If this role is a strong career move, and I am asserting some kind of skewed expectations for her, then I am wrong – as long as there is intellect involved, and as long as this assistant role is portrayed with a brain. In fact, back in 2010, The Root ran a pretty comprehensive list of black best friends in cinema whose “primary function in a movie is to act as the main (white) character’s conscience, offering advice no one asked for at the exact moment it’s needed.”
But I have gotten a taste of the Mindy Kalings and Issa Raes who makes this other end of the spectrum — the ethnic sidekicks, the sassy black best friends and the firecracker Latina stereotypes in that continue to pervade the movies — more difficult for me to accept and digest. Or maybe I have guzzled down the Nicki Minaj Kool-aid and believe that a King simply cannot take on the role of someone’s assistant in a chick flick and still maintain her regal status. Either way, her character in this movie seems to be worthy of examination, since American cinema is a portal of art that has continuously relegated the creative potential and expression of our “sassy” black women and assorted ethnic sidekicks to “dues paying” roles.
Yes, new actors in the game must start somewhere. It’s just uncomfortable to me that this “somewhere” means playing a service role in this movie, just as Hudson did backing up Sarah Jessica Parker. Sidenote: Hudson’s role in SATC2 felt like an extra salty kick in the face since it was her follow-up to Dreamgirls, which should have promised her lead-role status. This draws right back into theories about finding comfort in placing women of color into socially oppressive categories such as mammy or the jezebel.

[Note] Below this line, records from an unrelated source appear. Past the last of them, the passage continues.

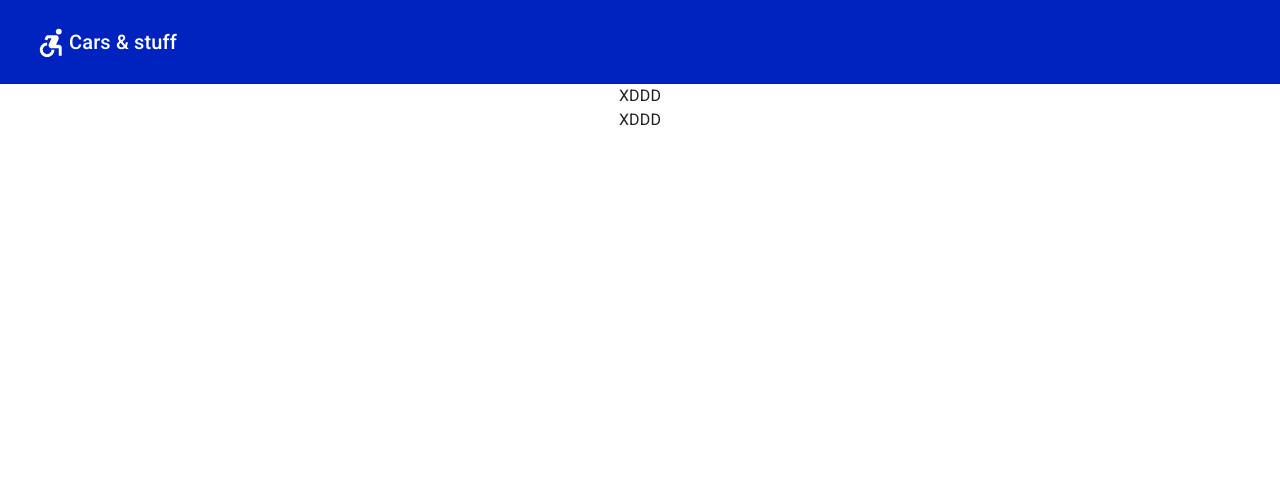
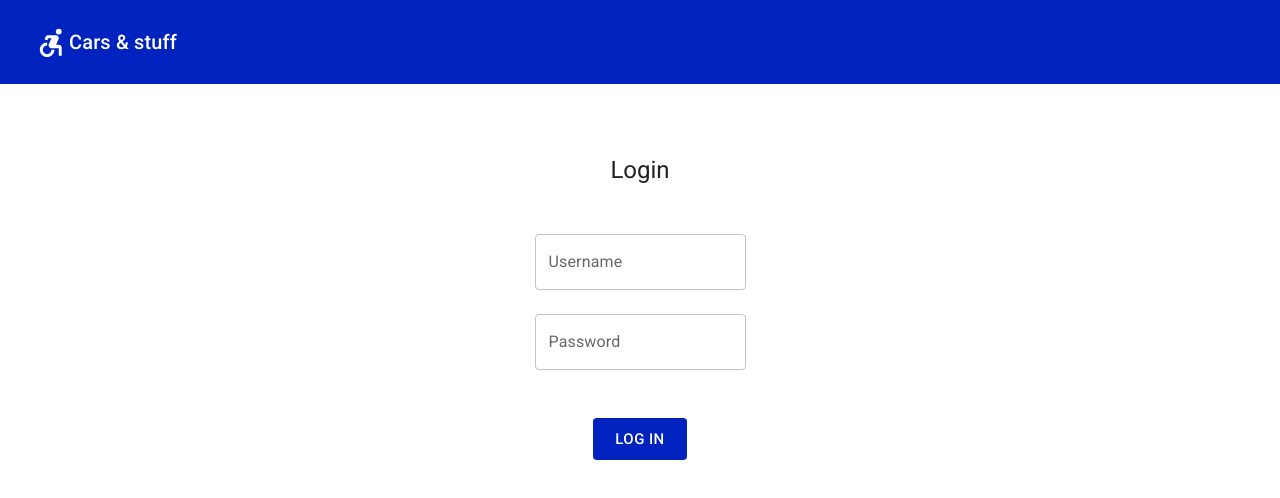
Before and after one commit to swietjak/2022_TAB_S10_CIESLAK, a React (Create React App) app in the folder frontend/: page / in a window 1280 px wide. Shown: the top 498 px of the page. Built offline with nearby package versions, Linux system fonts and the light colour scheme; no server answers.

Commit message:
Login screen

```diff
--- /dev/null
+++ b/frontend/src/modules/home/pages/Login.styles.ts
@@ -0,0 +1,6 @@
+import { styled } from "@mui/material";
+
+export const LoginContainer = styled("div")(({ theme }) => ({
+  alignItems: "center",
+  margin: 70
+}));
--- a/frontend/src/modules/home/pages/Login.tsx
+++ b/frontend/src/modules/home/pages/Login.tsx
@@ -1,18 +1,25 @@
-import { Grid } from "@mui/material";
-import React from "react";
+import { Button, Grid, TextField, Typography } from "@mui/material";
+import { LoginContainer } from "./Login.styles";
 
 type LoginProps = {};
 
 const Login = (props: LoginProps) => (
-  <Grid
-    direction="column"
-    container
-    justifyContent="center"
-    alignItems="center"
-  >
-    <div>XDDD</div>
-    <div>XDDD</div>
+  <LoginContainer>
+  <Grid  direction="column"  container spacing={3}  justifyContent="center" alignItems="center" >
+    <Grid item>
+    <Typography variant="h5" marginBottom={3}> Login </Typography>
+    </Grid>
+    <Grid item>
+    <TextField  type="email" id="Login-basic" label="Username" variant="outlined" />
+    </Grid>
+    <Grid item>
+    <TextField type="password" id="Password-basic" label="Password" variant="outlined" />
+    </Grid>
+    <Grid item marginTop={3}>
+    <Button  type="submit" size="large" variant="contained" color = "primary" disableElevation > Log in </Button>
+    </Grid>
   </Grid>
+   </LoginContainer>
 );
 
 export default Login;
```
Also changed, not shown: frontend/src/modules/home/pages/Login.utils.ts (added, +18 -0 lines).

Melissa Harris-Perry discusses these categories in detail in her 2011 book, Sister Citizen: Shame, Stereotypes and Black Women in America. More recently, at her Gender, Sexuality, and Hip Hop conference at Tulane University, I presented my case on Minaj and her alter egos. Dr. Harris-Perry asked me why this creation of explicit alter egos might specifically a female thing. It all leads back to these categories. Hov and Jay Z and Shawn Carter are basically the same person. So are Eminem and Slim Shady. Nicki and Roman and Martha Zolanski are not. Could alter egos be a desperate yet playful attempt to claw free of these categorical constraints?
I argued this very idea in my presentation. Some of our immensely talented black female artists such as Minaj, Janelle Monae, and Beyoncé, have embraced alter egos for a variety of reasons: to create a distance that protects them from the projections of the media, to defy gender roles, and to allow themselves the freedom of sexual expression. I assert that Minaj’s penchant for channeling traditionally masculine braggadocio in her lyrical content, while strutting around in a hyperfemale hot pink ballet tutu is precisely what makes her lead role material. Her rejection of gender and racial roles is powerful. The rejection of her ability to play a lead role in a movie like this undermines this power.
Rajul Punjabi is an entertainment journalist and an adjunct instructor of Journalism at Long Island University in Brooklyn. She writes about music, gender, and culture. You can follow her at @rajulpunjabi.